*** Data to use

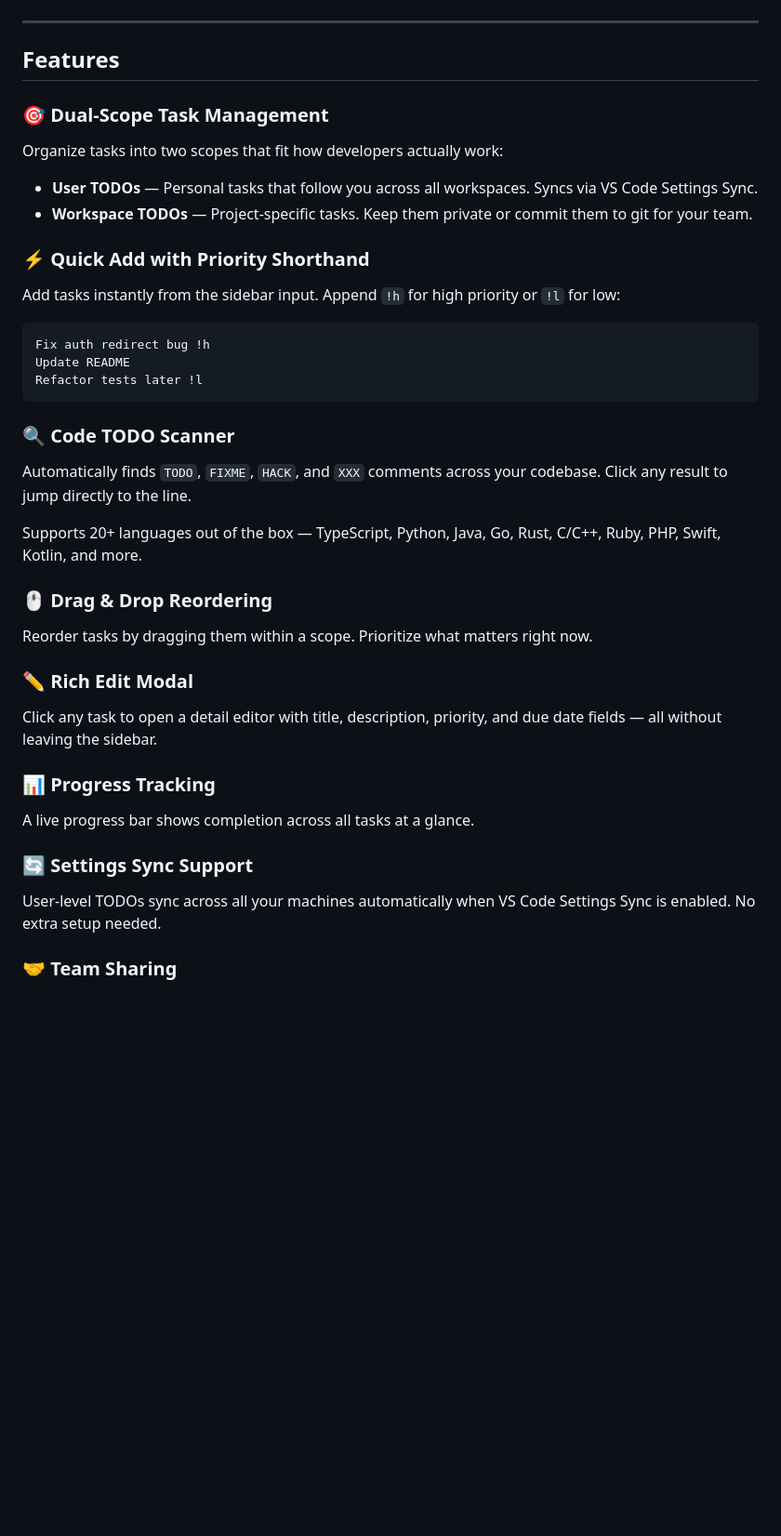
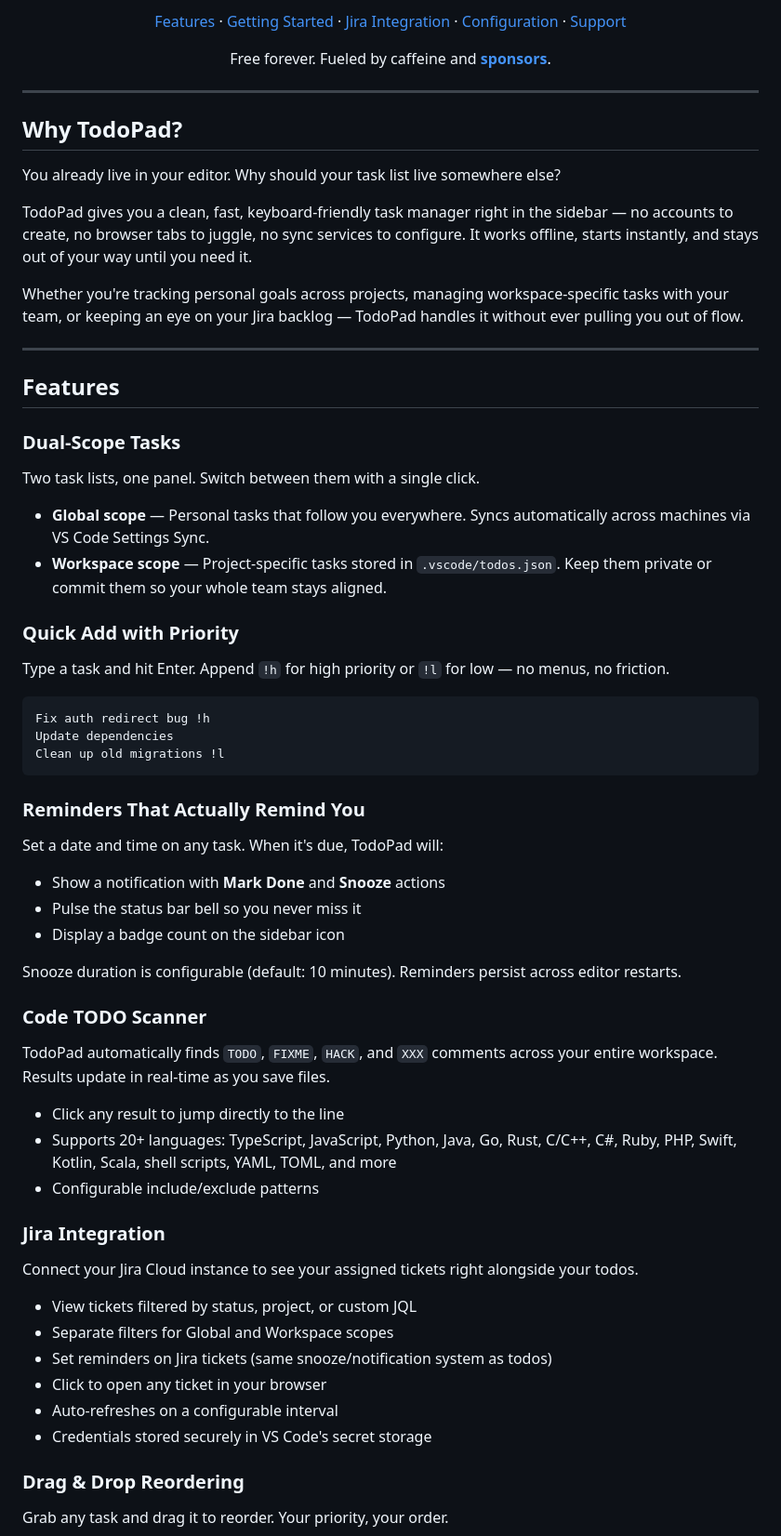
Before and after one commit to gitandrun-dev/todopad, a Markdown page: README.md, the part around one of its changes. Shown at 93% size. GitHub-like rendering; blank space fills up the shorter version.

````diff
--- a/README.md
+++ b/README.md
@@ -20,47 +25,78 @@
 </p>
+
+<p align="center">
+  <a href="#features">Features</a> &middot;
+  <a href="#getting-started">Getting Started</a> &middot;
+  <a href="#jira-integration">Jira Integration</a> &middot;
+  <a href="#configuration">Configuration</a> &middot;
+  <a href="#support-the-project">Support</a>
+</p>
+
+<p align="center">
+  Free forever. Fueled by caffeine and <a href="https://github.com/sponsors/gitandrun-dev"><b>sponsors</b></a>.
+</p>
+
+---
+
+## Why TodoPad?
+
+You already live in your editor. Why should your task list live somewhere else?
+
+TodoPad gives you a clean, fast, keyboard-friendly task manager right in the sidebar — no accounts to create, no browser tabs to juggle, no sync services to configure. It works offline, starts instantly, and stays out of your way until you need it.
+
+Whether you're tracking personal goals across projects, managing workspace-specific tasks with your team, or keeping an eye on your Jira backlog — TodoPad handles it without ever pulling you out of flow.
 
 ---
 
 ## Features
 
-### 🎯 Dual-Scope Task Management
+### Dual-Scope Tasks
 
-Organize tasks into two scopes that fit how developers actually work:
+Two task lists, one panel. Switch between them with a single click.
 
-- **User TODOs** — Personal tasks that follow you across all workspaces. Syncs via VS Code Settings Sync.
-- **Workspace TODOs** — Project-specific tasks. Keep them private or commit them to git for your team.
+- **Global scope** — Personal tasks that follow you everywhere. Syncs automatically across machines via VS Code Settings Sync.
+- **Workspace scope** — Project-specific tasks stored in `.vscode/todos.json`. Keep them private or commit them so your whole team stays aligned.
 
-### ⚡ Quick Add with Priority Shorthand
+### Quick Add with Priority
 
-Add tasks instantly from the sidebar input. Append `!h` for high priority or `!l` for low:
+Type a task and hit Enter. Append `!h` for high priority or `!l` for low — no menus, no friction.
 
 ```
 Fix auth redirect bug !h
-Update README
-Refactor tests later !l
+Update dependencies
+Clean up old migrations !l
 ```
 
-### 🔍 Code TODO Scanner
+### Reminders That Actually Remind You
 
-Automatically finds `TODO`, `FIXME`, `HACK`, and `XXX` comments across your codebase. Click any result to jump directly to the line.
+Set a date and time on any task. When it's due, TodoPad will:
 
-Supports 20+ languages out of the box — TypeScript, Python, Java, Go, Rust, C/C++, Ruby, PHP, Swift, Kotlin, and more.
+- Show a notification with **Mark Done** and **Snooze** actions
+- Pulse the status bar bell so you never miss it
+- Display a badge count on the sidebar icon
 
-### 🖱️ Drag & Drop Reordering
+Snooze duration is configurable (default: 10 minutes). Reminders persist across editor restarts.
 
-Reorder tasks by dragging them within a scope. Prioritize what matters right now.
+### Code TODO Scanner
 
-### ✏️ Rich Edit Modal
+TodoPad automatically finds `TODO`, `FIXME`, `HACK`, and `XXX` comments across your entire workspace. Results update in real-time as you save files.
 
-Click any task to open a detail editor with title, description, priority, and due date fields — all without leaving the sidebar.
+- Click any result to jump directly to the line
+- Supports 20+ languages: TypeScript, JavaScript, Python, Java, Go, Rust, C/C++, C#, Ruby, PHP, Swift, Kotlin, Scala, shell scripts, YAML, TOML, and more
+- Configurable include/exclude patterns
 
-### 📊 Progress Tracking
+### Jira Integration
 
-A live progress bar shows completion across all tasks at a glance.
+Connect your Jira Cloud instance to see your assigned tickets right alongside your todos.
 
-### 🔄 Settings Sync Support
+- View tickets filtered by status, project, or custom JQL
+- Separate filters for Global and Workspace scopes
+- Set reminders on Jira tickets (same snooze/notification system as todos)
+- Click to open any ticket in your browser
+- Auto-refreshes on a configurable interval
+- Credentials stored securely in VS Code's secret storage
 
-User-level TODOs sync across all your machines automatically when VS Code Settings Sync is enabled. No extra setup needed.
+### Drag & Drop Reordering
 
-### 🤝 Team Sharing
+Grab any task and drag it to reorder. Your priority, your order.
 
````
Also changed, not shown: other parts of README.md (+65 -84 lines).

******

- Your task
Go through the data and count each line that has the word "Settings", then give the total alone.

- Written reply
4